**Exercise requirements**
Without the pictures, print each of the records below exactly as it appears.

Front-end code edit data:
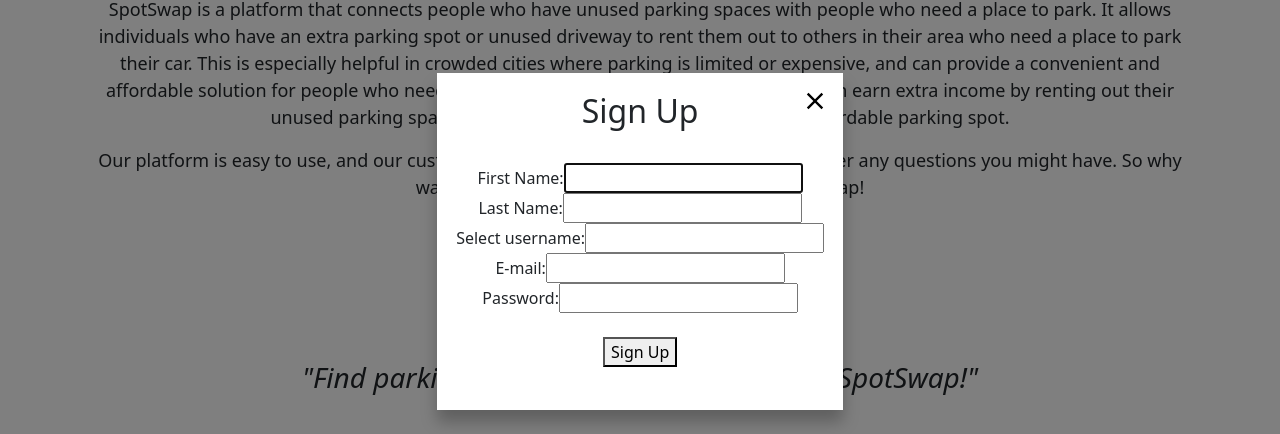
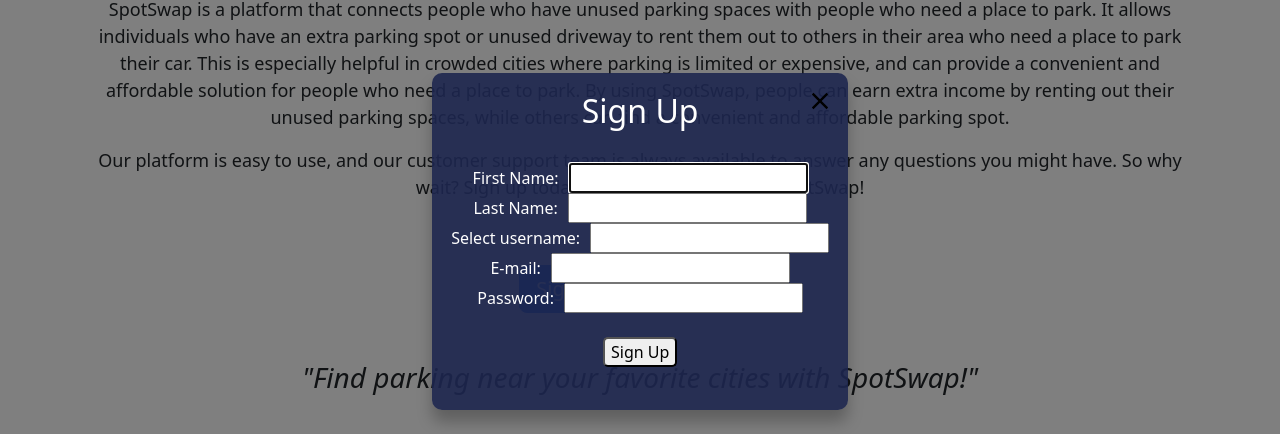
Before and after one commit to alessandraapds/spot_swap_frontend, a React (Create React App) app: page / in a window 1280 px wide. Both pictures are taken after a click on the button "Sign Up". Shown: the part 159-593 px from the top of the page. Built offline with nearby package versions, Linux system fonts and the light colour scheme; grey boxes are pictures that could not be loaded.

Commit message:
styling components

```diff
--- a/src/App.css
+++ b/src/App.css
@@ -156,7 +156,7 @@ h1 {
 .BookingDetails {
   padding: 50px 50px;
   text-align: center;
-  background-color: rgb(41, 41, 168);
+  background-color: #1a244f;
   color: white;
   border-top: 2px solid black;
   border-bottom: 2px solid black;
@@ -192,3 +192,18 @@ h1 {
   font-size: 20px;
   font-weight: bold;
 }
+
+.customModal {
+  background: #1d264ee5 !important;
+  color: #fff !important;
+  border-radius: 10px!important;
+}
+.signUpButton {
+  border-radius: 5px;
+}
+.loginButton {
+  border-radius: 5px;
+}
+label {
+  margin-right: 10px;
+}
--- a/src/components/Footer.js
+++ b/src/components/Footer.js
@@ -4,7 +4,7 @@ import { FaFacebook, FaTwitter, FaInstagram, FaGithub } from "react-icons/fa";
 const Footer = () => {
     const currentYear = new Date().getFullYear();
   return (
-    <footer>
+    <footer className="footer">
       <div className="contact-info">
         <p>SpotSwap</p>
         {/* <p>Phone: (555) 555-5555</p> */}
--- a/src/components/Maps.js
+++ b/src/components/Maps.js
@@ -12,7 +12,7 @@ const Maps = ({ street, city }) => {
   // const mapUrl = `https://maps.googleapis.com/maps/api/geocode/json?address=1600+Amphitheatre+Parkway,+Mountain+View,+CA&key=${mapKey}`;
 
   // MapQuest
-  const mapKey = "RJBWULAYj6sU6ou3OYcjRj0pIK7911NN";
+  const mapKey = "kR1aIlBkHmlqU8bAPFW06iSyMPEVO3Mj";
   const mapUrl = `https://www.mapquestapi.com/geocoding/v1/address?key=${mapKey}&location=${street}+${city}`;
 
   const [mapData, setMapData] = useState([]);
--- a/src/views/Home.js
+++ b/src/views/Home.js
@@ -9,7 +9,6 @@ const Home = () => {
   const navigate = useNavigate()
   return (
     <div>
-      {!token ? navigate("/") : null}
       <Navbar />
       <div className="Heading"><h1>Welcome Back {name}</h1></div>
       <Form />
--- a/src/views/Login.js
+++ b/src/views/Login.js
@@ -73,23 +73,21 @@ const Login = () => {
       <form className='userform' onSubmit={handleSubmit}>
          <label>
             Username:
+             </label>
             <input type="text" name="username" value={username}  onChange={(e) => setUsername(e.target.value)}></input>
-         </label>
+
          <br></br>
          <label>
             Password:
+         </label>
             <input type="text" name="password" value={password}  onChange={(e) => setPassword(e.target.value)}></input>
-         </label>
+
          <br></br>
          <br></br>
-         <button type="submit" value="Login">Login</button>
+         <button type="submit" value="Login" className='loginButton'>Login</button>
 
     </form>
     <br></br>
-    <p>Not Registered Sign Up Now</p>
-
-      {show === true ?
-        <Signup /> : '' }
 
       </Modal>
     </div>
--- a/src/views/Signup.js
+++ b/src/views/Signup.js
@@ -64,37 +64,44 @@ const Signup = () => {
 
     <div>
        <a class="nav-link active" onClick={onOpenModal}>Sign Up</a>
-      <Modal open={open} onClose={onCloseModal} center>
+      <Modal open={open} onClose={onCloseModal} center classNames={{
+          modal: 'customModal'
+        }}>
          <h2>Sign Up</h2>
          <br></br>
       <form className='userform' onSubmit={handleSubmit}>
         <label>
             First Name:
+            </label>
             <input type="text" name="firstName" value={firstName}  onChange={(e) => setFirstName(e.target.value)}></input>
-         </label>
+
          <br></br>
          <label>
             Last Name:
+            </label>
             <input type="text" name="lastName" value={lastName}  onChange={(e) => setLastName(e.target.value)}></input>
-         </label>
+
          <br></br>
          <label>
             Select username:
+           </label>
             <input type="text" name="username" value={username}  onChange={(e) => setUsername(e.target.value)}></input>
-         </label>
+
          <br></br>
          <label>
             E-mail:
+           </label>
             <input type="email" name="email" value={contactEmail}  onChange={(e) => setContactEmail(e.target.value)}></input>
-         </label>
+
          <br></br>
          <label>
             Password:
+           </label>
             <input type="text" name="password" value={password}  onChange={(e) => setPassword(e.target.value)}></input>
-         </label>
+
          <br></br>
          <br></br>
-         <button type="submit" value="Sign Up">Sign Up</button>
+         <button type="submit" value="Sign Up" className='signUpButton'>Sign Up</button>
 
     </form>
     <br></br>
```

**Answer to this exercise**
Before and after one commit to alessandraapds/spot_swap_frontend, a React (Create React App) app: page / in a window 1280 px wide. Both pictures are taken after a click on the button "Sign Up". Shown: the part 159-593 px from the top of the page. Built offline with nearby package versions, Linux system fonts and the light colour scheme; grey boxes are pictures that could not be loaded.

Commit message:
styling components

```diff
--- a/src/App.css
+++ b/src/App.css
@@ -156,7 +156,7 @@ h1 {
 .BookingDetails {
   padding: 50px 50px;
   text-align: center;
-  background-color: rgb(41, 41, 168);
+  background-color: #1a244f;
   color: white;
   border-top: 2px solid black;
   border-bottom: 2px solid black;
@@ -192,3 +192,18 @@ h1 {
   font-size: 20px;
   font-weight: bold;
 }
+
+.customModal {
+  background: #1d264ee5 !important;
+  color: #fff !important;
+  border-radius: 10px!important;
+}
+.signUpButton {
+  border-radius: 5px;
+}
+.loginButton {
+  border-radius: 5px;
+}
+label {
+  margin-right: 10px;
+}
--- a/src/components/Footer.js
+++ b/src/components/Footer.js
@@ -4,7 +4,7 @@ import { FaFacebook, FaTwitter, FaInstagram, FaGithub } from "react-icons/fa";
 const Footer = () => {
     const currentYear = new Date().getFullYear();
   return (
-    <footer>
+    <footer className="footer">
       <div className="contact-info">
         <p>SpotSwap</p>
         {/* <p>Phone: (555) 555-5555</p> */}
--- a/src/components/Maps.js
+++ b/src/components/Maps.js
@@ -12,7 +12,7 @@ const Maps = ({ street, city }) => {
   // const mapUrl = `https://maps.googleapis.com/maps/api/geocode/json?address=1600+Amphitheatre+Parkway,+Mountain+View,+CA&key=${mapKey}`;
 
   // MapQuest
-  const mapKey = "RJBWULAYj6sU6ou3OYcjRj0pIK7911NN";
+  const mapKey = "kR1aIlBkHmlqU8bAPFW06iSyMPEVO3Mj";
   const mapUrl = `https://www.mapquestapi.com/geocoding/v1/address?key=${mapKey}&location=${street}+${city}`;
 
   const [mapData, setMapData] = useState([]);
--- a/src/views/Home.js
+++ b/src/views/Home.js
@@ -9,7 +9,6 @@ const Home = () => {
   const navigate = useNavigate()
   return (
     <div>
-      {!token ? navigate("/") : null}
       <Navbar />
       <div className="Heading"><h1>Welcome Back {name}</h1></div>
       <Form />
--- a/src/views/Login.js
+++ b/src/views/Login.js
@@ -73,23 +73,21 @@ const Login = () => {
       <form className='userform' onSubmit={handleSubmit}>
          <label>
             Username:
+             </label>
             <input type="text" name="username" value={username}  onChange={(e) => setUsername(e.target.value)}></input>
-         </label>
+
          <br></br>
          <label>
             Password:
+         </label>
             <input type="text" name="password" value={password}  onChange={(e) => setPassword(e.target.value)}></input>
-         </label>
+
          <br></br>
          <br></br>
-         <button type="submit" value="Login">Login</button>
+         <button type="submit" value="Login" className='loginButton'>Login</button>
 
     </form>
     <br></br>
-    <p>Not Registered Sign Up Now</p>
-
-      {show === true ?
-        <Signup /> : '' }
 
       </Modal>
     </div>
--- a/src/views/Signup.js
+++ b/src/views/Signup.js
@@ -64,37 +64,44 @@ const Signup = () => {
 
     <div>
        <a class="nav-link active" onClick={onOpenModal}>Sign Up</a>
-      <Modal open={open} onClose={onCloseModal} center>
+      <Modal open={open} onClose={onCloseModal} center classNames={{
+          modal: 'customModal'
+        }}>
          <h2>Sign Up</h2>
          <br></br>
       <form className='userform' onSubmit={handleSubmit}>
         <label>
             First Name:
+            </label>
             <input type="text" name="firstName" value={firstName}  onChange={(e) => setFirstName(e.target.value)}></input>
-         </label>
+
          <br></br>
          <label>
             Last Name:
+            </label>
             <input type="text" name="lastName" value={lastName}  onChange={(e) => setLastName(e.target.value)}></input>
-         </label>
+
          <br></br>
          <label>
             Select username:
+           </label>
             <input type="text" name="username" value={username}  onChange={(e) => setUsername(e.target.value)}></input>
-         </label>
+
          <br></br>
          <label>
             E-mail:
+           </label>
             <input type="email" name="email" value={contactEmail}  onChange={(e) => setContactEmail(e.target.value)}></input>
-         </label>
+
          <br></br>
          <label>
             Password:
+           </label>
             <input type="text" name="password" value={password}  onChange={(e) => setPassword(e.target.value)}></input>
-         </label>
+
          <br></br>
          <br></br>
-         <button type="submit" value="Sign Up">Sign Up</button>
+         <button type="submit" value="Sign Up" className='signUpButton'>Sign Up</button>
 
     </form>
     <br></br>
```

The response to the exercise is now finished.